• _Exercise instructions_:
Look for the string "calc" in the listing below, then copy every line that has it.

______________________________

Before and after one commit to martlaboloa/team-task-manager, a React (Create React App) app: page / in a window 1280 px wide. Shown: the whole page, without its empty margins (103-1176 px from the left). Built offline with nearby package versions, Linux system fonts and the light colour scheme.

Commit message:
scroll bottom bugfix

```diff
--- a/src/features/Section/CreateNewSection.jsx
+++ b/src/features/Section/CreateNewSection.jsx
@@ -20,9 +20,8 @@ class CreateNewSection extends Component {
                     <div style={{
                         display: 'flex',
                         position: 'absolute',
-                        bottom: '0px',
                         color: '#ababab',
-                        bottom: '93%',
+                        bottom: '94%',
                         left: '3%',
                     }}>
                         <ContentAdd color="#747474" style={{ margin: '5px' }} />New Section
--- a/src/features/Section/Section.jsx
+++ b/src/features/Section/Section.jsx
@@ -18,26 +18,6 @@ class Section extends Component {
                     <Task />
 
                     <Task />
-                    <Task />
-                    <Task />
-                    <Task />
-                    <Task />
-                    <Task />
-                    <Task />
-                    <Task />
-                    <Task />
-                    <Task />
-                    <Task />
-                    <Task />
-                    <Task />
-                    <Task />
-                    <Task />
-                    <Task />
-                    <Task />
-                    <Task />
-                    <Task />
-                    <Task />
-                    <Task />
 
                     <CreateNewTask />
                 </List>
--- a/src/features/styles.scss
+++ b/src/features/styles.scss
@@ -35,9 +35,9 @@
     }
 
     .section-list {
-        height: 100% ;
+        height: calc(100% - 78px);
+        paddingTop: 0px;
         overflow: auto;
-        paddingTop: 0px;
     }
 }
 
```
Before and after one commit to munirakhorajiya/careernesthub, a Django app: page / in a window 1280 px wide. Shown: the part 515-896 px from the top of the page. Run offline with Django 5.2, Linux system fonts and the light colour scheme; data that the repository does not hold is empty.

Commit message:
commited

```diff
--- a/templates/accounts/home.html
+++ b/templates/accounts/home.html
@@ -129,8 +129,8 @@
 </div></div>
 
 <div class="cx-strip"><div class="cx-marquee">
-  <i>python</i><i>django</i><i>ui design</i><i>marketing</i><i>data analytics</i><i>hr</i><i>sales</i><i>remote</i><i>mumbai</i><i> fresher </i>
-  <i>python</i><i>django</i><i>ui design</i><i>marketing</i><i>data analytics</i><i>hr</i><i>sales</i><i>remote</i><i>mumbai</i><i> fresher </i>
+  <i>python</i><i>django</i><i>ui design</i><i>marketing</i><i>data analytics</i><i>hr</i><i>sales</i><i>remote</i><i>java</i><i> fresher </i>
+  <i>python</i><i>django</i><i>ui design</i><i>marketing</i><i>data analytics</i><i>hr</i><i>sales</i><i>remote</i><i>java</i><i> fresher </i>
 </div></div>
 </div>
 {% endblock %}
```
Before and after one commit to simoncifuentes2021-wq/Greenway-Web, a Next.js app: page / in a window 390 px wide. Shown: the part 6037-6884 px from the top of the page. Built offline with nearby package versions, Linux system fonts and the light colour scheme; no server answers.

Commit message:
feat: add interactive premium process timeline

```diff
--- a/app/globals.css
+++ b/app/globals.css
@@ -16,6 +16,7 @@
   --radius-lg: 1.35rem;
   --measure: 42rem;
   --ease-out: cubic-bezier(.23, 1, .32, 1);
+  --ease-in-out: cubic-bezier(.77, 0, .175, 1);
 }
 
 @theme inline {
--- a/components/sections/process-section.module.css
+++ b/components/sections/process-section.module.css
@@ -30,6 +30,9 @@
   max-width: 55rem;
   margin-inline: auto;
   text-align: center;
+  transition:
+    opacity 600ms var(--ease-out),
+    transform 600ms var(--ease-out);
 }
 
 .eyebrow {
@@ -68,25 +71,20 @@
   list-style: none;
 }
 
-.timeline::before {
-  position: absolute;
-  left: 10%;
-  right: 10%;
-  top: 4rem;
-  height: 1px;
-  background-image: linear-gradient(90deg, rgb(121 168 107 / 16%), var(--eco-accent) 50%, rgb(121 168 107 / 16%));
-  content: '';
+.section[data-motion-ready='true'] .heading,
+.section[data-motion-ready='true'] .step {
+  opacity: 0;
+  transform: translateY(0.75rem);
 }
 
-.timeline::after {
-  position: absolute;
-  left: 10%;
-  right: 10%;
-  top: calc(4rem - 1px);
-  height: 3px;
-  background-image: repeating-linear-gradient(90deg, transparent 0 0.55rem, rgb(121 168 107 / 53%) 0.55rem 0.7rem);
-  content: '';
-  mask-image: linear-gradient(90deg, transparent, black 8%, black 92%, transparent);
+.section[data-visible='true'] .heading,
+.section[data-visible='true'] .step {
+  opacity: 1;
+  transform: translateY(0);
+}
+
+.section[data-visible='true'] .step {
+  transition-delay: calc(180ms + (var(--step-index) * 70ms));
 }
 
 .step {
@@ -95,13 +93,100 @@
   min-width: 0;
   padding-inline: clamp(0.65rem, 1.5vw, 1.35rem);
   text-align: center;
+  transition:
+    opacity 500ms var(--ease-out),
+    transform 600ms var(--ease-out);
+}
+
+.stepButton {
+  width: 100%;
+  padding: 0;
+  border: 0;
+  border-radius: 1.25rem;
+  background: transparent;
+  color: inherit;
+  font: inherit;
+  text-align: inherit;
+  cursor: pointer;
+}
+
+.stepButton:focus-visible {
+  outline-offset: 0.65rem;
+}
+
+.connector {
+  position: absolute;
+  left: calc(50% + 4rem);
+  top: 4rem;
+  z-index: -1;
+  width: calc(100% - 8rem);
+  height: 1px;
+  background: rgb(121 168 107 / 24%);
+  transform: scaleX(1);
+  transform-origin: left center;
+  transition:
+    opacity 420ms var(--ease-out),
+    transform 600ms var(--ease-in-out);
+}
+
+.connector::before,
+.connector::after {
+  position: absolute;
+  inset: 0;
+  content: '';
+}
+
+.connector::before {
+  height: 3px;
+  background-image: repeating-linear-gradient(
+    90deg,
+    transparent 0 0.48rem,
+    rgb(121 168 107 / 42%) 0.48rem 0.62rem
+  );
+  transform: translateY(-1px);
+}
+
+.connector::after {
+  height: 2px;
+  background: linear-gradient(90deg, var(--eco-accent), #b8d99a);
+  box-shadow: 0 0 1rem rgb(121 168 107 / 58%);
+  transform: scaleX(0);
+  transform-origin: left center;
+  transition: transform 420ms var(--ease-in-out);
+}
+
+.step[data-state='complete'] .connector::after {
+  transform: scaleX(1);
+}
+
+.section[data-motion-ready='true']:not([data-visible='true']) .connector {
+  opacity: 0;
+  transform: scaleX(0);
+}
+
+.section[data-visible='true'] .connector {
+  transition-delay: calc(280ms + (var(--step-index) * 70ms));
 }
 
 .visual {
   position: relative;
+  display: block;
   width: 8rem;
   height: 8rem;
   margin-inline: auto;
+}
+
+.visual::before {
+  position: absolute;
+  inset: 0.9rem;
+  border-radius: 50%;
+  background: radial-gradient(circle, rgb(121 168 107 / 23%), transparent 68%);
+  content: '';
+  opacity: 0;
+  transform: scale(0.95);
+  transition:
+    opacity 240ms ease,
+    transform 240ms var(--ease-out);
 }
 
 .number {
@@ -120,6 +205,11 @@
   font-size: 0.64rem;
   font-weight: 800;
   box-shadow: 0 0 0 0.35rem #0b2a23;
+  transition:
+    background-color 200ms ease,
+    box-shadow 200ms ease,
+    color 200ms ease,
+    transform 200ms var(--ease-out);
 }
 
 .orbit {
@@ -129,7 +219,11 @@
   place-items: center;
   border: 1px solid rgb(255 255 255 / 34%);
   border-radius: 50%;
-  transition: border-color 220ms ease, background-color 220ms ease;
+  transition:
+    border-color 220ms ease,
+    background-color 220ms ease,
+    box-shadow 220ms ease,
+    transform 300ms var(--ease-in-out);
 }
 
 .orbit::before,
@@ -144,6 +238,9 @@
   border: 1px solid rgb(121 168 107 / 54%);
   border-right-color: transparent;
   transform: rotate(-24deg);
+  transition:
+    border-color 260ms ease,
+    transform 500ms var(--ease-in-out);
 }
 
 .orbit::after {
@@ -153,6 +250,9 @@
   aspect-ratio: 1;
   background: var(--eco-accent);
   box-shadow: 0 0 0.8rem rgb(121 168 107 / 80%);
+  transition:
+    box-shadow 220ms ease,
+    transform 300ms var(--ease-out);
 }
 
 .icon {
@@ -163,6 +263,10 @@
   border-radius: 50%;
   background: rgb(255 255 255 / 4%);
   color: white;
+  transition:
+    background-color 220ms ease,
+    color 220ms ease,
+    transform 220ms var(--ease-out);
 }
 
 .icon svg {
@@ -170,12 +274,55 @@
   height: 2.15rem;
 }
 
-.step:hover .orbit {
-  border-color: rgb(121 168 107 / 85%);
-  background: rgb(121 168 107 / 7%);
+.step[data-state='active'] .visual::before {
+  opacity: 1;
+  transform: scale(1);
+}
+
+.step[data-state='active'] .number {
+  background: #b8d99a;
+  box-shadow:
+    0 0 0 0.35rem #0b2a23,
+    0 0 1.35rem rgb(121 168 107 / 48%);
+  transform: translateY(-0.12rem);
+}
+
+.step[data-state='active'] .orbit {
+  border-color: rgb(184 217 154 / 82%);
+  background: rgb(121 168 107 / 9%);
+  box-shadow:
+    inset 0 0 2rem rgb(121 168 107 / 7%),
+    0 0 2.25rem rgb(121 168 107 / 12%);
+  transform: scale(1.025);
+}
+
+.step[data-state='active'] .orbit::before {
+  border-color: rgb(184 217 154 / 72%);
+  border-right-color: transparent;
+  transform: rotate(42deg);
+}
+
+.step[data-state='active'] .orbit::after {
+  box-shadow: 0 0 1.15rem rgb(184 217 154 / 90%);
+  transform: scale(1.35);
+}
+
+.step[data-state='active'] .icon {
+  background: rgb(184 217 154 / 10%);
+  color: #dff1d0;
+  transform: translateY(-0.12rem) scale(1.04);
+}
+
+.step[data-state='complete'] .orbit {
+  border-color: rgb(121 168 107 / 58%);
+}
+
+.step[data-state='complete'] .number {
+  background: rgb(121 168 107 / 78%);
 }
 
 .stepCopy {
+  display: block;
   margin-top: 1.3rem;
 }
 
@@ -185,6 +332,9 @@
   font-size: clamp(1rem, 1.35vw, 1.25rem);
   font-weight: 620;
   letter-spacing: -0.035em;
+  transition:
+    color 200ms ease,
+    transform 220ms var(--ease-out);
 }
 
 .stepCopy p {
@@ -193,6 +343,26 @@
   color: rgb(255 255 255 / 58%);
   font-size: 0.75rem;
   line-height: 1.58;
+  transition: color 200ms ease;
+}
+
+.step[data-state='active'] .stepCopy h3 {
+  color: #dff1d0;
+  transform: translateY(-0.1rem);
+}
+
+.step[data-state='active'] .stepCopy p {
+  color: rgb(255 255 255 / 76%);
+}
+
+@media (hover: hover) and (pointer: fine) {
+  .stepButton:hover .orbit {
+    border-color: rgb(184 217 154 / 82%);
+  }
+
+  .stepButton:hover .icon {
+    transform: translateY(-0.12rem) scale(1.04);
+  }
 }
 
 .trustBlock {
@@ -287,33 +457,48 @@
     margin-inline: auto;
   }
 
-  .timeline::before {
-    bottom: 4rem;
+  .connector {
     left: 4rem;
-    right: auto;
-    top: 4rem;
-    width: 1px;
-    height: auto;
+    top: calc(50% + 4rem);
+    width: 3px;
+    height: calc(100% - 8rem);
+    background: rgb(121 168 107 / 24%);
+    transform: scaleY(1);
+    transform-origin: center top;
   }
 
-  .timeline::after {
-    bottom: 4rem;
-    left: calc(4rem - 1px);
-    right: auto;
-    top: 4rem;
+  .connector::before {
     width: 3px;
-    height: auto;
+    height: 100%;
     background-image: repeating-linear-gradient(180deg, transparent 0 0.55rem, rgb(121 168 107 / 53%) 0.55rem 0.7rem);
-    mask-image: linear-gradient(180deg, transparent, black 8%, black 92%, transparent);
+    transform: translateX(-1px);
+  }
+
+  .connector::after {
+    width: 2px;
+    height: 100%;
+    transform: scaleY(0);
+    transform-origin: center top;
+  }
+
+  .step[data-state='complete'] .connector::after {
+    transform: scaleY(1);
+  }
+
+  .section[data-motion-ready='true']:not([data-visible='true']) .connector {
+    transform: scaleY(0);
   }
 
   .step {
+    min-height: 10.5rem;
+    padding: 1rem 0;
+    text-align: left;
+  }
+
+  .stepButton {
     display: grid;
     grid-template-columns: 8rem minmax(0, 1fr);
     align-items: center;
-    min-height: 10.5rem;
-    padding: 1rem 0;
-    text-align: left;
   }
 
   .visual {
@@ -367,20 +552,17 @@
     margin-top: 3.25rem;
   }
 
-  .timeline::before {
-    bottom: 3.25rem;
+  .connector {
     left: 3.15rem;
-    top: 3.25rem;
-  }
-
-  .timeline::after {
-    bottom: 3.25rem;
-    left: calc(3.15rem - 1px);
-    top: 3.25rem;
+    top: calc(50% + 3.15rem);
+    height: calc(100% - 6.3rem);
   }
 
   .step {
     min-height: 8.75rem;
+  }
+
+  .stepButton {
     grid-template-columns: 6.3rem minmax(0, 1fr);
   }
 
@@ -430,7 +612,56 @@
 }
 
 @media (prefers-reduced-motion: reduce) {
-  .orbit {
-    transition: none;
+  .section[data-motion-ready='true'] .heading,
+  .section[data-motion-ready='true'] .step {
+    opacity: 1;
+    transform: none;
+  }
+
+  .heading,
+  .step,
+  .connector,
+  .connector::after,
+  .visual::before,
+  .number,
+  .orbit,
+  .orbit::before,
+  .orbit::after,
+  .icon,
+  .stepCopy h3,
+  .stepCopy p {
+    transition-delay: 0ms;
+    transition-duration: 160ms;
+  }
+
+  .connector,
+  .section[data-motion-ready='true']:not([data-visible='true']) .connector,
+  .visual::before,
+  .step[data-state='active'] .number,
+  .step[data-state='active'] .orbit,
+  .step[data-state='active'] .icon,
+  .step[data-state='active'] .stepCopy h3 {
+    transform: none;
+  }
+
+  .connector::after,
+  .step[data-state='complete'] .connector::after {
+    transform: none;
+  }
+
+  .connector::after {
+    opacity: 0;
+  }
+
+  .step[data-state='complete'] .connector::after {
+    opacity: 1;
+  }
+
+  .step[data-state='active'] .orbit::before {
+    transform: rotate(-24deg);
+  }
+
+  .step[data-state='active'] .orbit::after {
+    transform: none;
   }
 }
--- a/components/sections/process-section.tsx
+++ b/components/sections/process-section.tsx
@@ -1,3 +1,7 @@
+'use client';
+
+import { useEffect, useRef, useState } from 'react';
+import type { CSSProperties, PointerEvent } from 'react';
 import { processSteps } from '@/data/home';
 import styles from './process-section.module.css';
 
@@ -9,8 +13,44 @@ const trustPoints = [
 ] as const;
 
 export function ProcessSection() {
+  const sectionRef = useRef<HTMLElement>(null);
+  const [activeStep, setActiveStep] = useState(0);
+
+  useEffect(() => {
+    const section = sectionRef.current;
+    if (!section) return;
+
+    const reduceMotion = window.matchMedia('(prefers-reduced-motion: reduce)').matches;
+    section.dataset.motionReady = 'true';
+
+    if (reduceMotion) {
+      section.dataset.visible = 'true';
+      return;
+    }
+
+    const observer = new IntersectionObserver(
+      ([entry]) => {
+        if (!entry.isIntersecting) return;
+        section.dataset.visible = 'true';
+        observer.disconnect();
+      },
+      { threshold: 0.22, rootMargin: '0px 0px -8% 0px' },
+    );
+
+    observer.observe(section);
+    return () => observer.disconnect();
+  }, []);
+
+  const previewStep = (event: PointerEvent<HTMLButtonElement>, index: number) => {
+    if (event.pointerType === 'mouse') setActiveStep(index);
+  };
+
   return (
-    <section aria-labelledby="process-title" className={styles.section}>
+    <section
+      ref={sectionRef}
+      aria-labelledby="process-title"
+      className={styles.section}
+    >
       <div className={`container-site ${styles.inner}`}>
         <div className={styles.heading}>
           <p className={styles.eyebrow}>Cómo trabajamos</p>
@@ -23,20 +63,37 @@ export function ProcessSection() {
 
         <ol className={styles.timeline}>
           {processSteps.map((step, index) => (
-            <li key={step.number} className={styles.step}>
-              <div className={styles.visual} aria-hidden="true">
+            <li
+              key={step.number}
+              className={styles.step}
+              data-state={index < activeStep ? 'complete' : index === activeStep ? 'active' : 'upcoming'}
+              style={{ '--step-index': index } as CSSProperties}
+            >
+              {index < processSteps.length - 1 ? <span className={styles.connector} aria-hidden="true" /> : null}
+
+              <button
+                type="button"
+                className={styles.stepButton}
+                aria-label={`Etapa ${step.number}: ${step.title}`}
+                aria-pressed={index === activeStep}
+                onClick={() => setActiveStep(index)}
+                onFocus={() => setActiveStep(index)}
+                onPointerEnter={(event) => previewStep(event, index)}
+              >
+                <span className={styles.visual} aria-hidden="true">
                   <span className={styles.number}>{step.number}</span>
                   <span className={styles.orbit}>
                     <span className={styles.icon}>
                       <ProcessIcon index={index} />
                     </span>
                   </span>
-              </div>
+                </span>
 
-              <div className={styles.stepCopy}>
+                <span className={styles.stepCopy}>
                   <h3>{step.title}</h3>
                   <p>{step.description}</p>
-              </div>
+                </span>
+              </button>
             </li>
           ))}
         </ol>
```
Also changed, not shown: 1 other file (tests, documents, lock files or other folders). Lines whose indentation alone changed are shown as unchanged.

______________________________

• _Answer to this task_:
+        height: calc(100% - 78px);
-  top: calc(4rem - 1px);
+  transition-delay: calc(180ms + (var(--step-index) * 70ms));
+  left: calc(50% + 4rem);
+  width: calc(100% - 8rem);
+  transition-delay: calc(280ms + (var(--step-index) * 70ms));
+    top: calc(50% + 4rem);
+    height: calc(100% - 8rem);
-    left: calc(4rem - 1px);
-    left: calc(3.15rem - 1px);
+    top: calc(50% + 3.15rem);
+    height: calc(100% - 6.3rem);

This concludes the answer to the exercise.